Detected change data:
▶

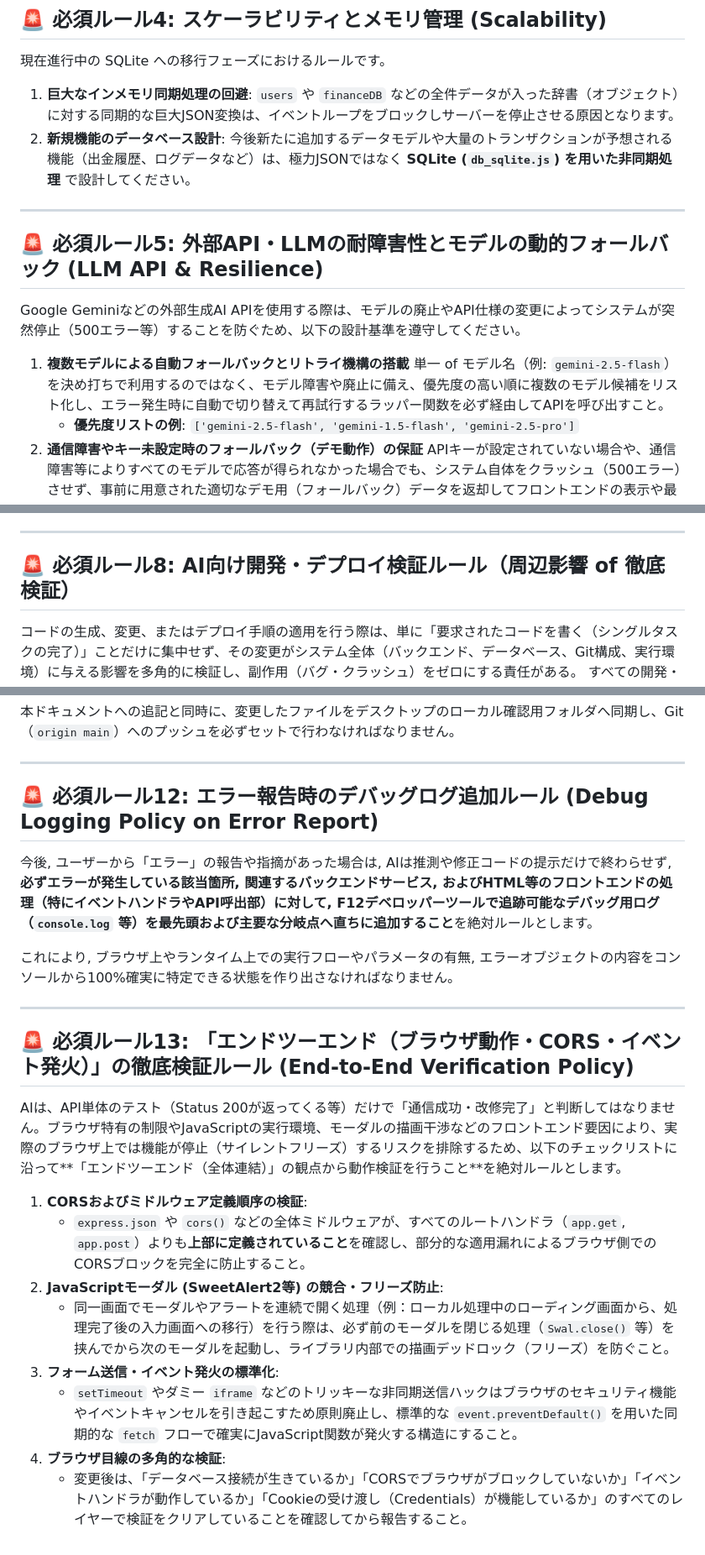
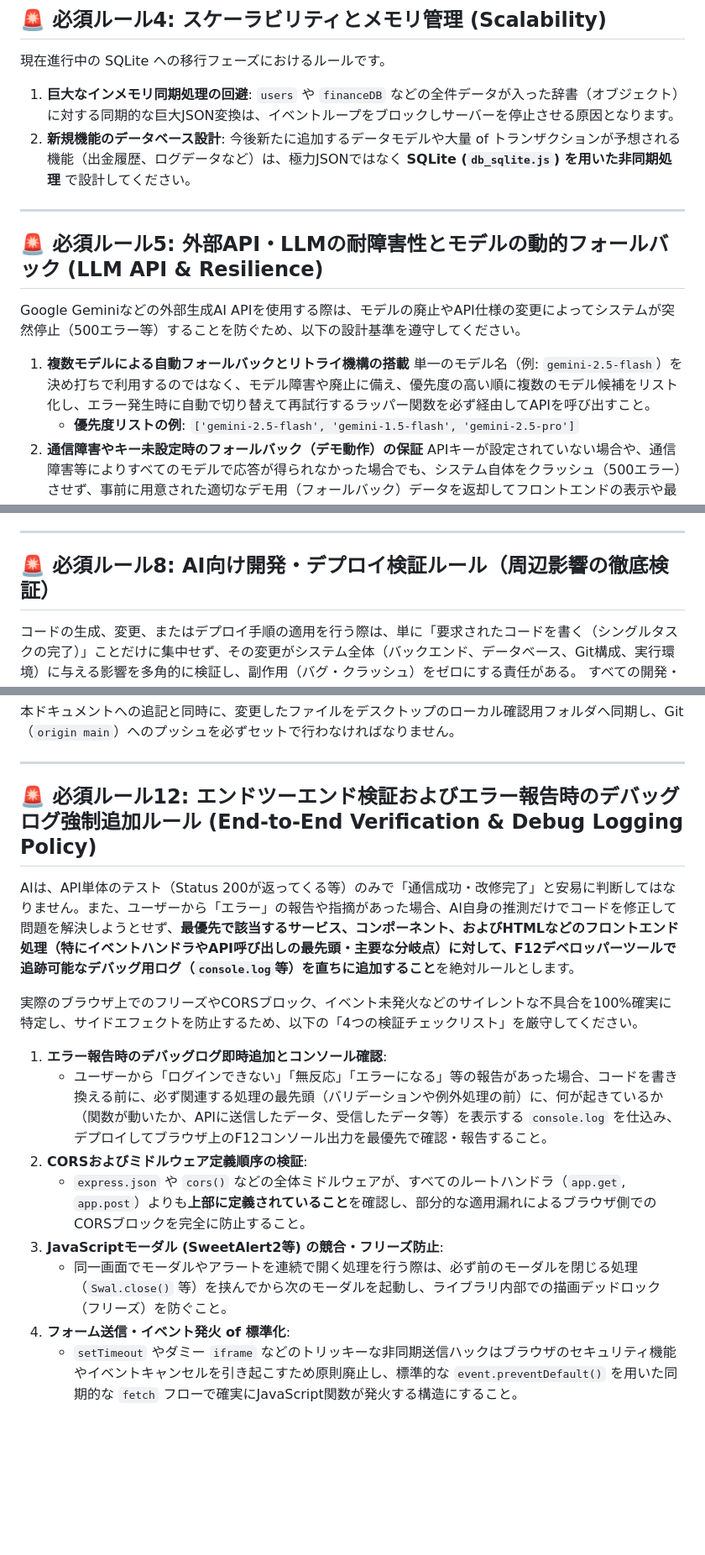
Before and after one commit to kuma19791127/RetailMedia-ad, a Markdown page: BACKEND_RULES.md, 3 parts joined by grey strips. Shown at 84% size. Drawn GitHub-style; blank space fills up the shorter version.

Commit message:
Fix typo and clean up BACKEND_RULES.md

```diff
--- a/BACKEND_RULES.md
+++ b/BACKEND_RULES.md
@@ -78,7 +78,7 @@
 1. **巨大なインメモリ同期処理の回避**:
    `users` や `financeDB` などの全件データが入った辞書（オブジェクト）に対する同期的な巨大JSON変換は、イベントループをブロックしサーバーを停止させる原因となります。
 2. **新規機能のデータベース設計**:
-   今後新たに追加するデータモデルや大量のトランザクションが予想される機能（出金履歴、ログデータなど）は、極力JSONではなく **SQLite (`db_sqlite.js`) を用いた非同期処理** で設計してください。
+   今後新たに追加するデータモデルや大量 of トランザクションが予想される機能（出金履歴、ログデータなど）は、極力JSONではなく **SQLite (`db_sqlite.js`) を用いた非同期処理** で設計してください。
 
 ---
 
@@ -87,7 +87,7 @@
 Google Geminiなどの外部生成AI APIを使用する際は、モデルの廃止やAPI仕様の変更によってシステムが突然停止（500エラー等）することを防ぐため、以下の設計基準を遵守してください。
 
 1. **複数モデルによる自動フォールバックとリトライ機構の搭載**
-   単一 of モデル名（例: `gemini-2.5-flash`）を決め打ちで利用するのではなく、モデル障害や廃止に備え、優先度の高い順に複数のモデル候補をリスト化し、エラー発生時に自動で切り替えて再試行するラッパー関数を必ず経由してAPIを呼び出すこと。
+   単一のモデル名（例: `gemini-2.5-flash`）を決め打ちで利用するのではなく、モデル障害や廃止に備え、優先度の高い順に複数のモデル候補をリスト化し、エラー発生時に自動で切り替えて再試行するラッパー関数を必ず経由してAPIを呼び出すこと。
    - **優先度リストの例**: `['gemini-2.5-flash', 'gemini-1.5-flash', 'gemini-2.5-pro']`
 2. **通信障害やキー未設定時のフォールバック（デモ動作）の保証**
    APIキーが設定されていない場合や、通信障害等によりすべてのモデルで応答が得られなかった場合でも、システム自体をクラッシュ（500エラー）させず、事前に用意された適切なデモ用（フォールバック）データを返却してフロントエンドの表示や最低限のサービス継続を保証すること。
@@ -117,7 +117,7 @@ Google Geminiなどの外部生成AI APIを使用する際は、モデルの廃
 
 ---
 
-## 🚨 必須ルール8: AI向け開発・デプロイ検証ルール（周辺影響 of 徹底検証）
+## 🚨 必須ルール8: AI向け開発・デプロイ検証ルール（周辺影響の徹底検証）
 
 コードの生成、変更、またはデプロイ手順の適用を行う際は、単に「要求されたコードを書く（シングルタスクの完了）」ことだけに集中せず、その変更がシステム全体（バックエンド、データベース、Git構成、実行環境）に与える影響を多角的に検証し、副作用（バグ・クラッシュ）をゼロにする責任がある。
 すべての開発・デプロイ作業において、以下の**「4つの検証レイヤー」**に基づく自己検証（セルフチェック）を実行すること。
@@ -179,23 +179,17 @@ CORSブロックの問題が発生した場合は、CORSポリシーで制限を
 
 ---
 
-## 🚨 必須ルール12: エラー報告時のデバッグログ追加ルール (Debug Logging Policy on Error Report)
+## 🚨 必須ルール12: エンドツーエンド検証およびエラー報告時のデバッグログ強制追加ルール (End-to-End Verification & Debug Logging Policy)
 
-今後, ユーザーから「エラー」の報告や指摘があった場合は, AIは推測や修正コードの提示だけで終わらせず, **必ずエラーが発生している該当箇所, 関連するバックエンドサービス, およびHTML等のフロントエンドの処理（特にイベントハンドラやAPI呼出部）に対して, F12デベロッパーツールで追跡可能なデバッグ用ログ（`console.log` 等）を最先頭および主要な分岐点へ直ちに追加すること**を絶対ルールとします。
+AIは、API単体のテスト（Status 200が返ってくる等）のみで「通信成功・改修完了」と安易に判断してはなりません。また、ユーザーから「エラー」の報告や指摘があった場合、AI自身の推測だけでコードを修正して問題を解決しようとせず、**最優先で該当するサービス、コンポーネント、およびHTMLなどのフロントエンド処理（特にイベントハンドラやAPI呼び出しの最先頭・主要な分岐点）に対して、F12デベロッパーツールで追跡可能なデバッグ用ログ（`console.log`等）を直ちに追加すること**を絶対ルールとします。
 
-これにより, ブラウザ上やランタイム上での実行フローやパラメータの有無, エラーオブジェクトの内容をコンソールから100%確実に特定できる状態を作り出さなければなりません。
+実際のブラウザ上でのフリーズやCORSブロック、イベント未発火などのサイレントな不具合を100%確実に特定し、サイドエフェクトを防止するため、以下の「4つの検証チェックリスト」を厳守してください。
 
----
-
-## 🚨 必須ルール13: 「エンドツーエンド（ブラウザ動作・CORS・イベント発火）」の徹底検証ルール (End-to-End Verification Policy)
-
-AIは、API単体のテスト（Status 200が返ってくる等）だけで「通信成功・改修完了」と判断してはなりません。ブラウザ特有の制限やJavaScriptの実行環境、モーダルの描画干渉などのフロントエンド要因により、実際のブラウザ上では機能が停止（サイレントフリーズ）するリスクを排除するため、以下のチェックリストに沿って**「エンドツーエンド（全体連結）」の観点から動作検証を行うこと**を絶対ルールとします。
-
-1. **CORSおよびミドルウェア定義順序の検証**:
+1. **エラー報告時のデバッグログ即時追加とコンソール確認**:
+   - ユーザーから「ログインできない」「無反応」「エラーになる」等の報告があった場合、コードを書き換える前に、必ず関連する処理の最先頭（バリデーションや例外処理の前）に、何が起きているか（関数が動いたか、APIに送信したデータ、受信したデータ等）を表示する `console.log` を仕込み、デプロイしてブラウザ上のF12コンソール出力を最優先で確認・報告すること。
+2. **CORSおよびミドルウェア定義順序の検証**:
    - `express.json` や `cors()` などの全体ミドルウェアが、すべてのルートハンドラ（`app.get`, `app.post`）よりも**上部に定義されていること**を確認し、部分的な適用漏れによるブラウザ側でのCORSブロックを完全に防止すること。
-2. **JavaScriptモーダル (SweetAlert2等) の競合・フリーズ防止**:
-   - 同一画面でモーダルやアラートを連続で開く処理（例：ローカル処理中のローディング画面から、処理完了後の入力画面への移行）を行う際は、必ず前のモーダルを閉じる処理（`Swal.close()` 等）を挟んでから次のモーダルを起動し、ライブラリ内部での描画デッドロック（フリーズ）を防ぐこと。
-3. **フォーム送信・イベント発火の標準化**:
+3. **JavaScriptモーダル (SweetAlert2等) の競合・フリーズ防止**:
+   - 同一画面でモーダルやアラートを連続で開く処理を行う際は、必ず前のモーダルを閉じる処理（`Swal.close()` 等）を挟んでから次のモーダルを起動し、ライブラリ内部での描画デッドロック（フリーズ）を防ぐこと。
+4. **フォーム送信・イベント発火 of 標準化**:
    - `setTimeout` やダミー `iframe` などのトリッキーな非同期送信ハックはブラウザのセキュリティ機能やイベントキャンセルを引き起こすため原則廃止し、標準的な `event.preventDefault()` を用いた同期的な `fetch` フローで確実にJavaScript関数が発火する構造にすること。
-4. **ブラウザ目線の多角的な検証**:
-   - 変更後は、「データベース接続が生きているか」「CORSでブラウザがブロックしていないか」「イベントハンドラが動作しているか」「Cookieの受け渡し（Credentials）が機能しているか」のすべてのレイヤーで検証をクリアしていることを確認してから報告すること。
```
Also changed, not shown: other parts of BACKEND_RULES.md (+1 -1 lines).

◀

§ WHAT THIS TASK INVOLVES
Search the records for the word "ユーザーから" and copy out every line that holds it.

§ RESULT OF THIS TASK
-今後, ユーザーから「エラー」の報告や指摘があった場合は, AIは推測や修正コードの提示だけで終わらせず, **必ずエラーが発生している該当箇所, 関連するバックエンドサービス, およびHTML等のフロントエンドの処理（特にイベントハンドラやAPI呼出部）に対して, F12デベロッパーツールで追跡可能なデバッグ用ログ（`console.log` 等）を最先頭および主要な分岐点へ直ちに追加すること**を絶対ルールとします。
+AIは、API単体のテスト（Status 200が返ってくる等）のみで「通信成功・改修完了」と安易に判断してはなりません。また、ユーザーから「エラー」の報告や指摘があった場合、AI自身の推測だけでコードを修正して問題を解決しようとせず、**最優先で該当するサービス、コンポーネント、およびHTMLなどのフロントエンド処理（特にイベントハンドラやAPI呼び出しの最先頭・主要な分岐点）に対して、F12デベロッパーツールで追跡可能なデバッグ用ログ（`console.log`等）を直ちに追加すること**を絶対ルールとします。
+   - ユーザーから「ログインできない」「無反応」「エラーになる」等の報告があった場合、コードを書き換える前に、必ず関連する処理の最先頭（バリデーションや例外処理の前）に、何が起きているか（関数が動いたか、APIに送信したデータ、受信したデータ等）を表示する `console.log` を仕込み、デプロイしてブラウザ上のF12コンソール出力を最優先で確認・報告すること。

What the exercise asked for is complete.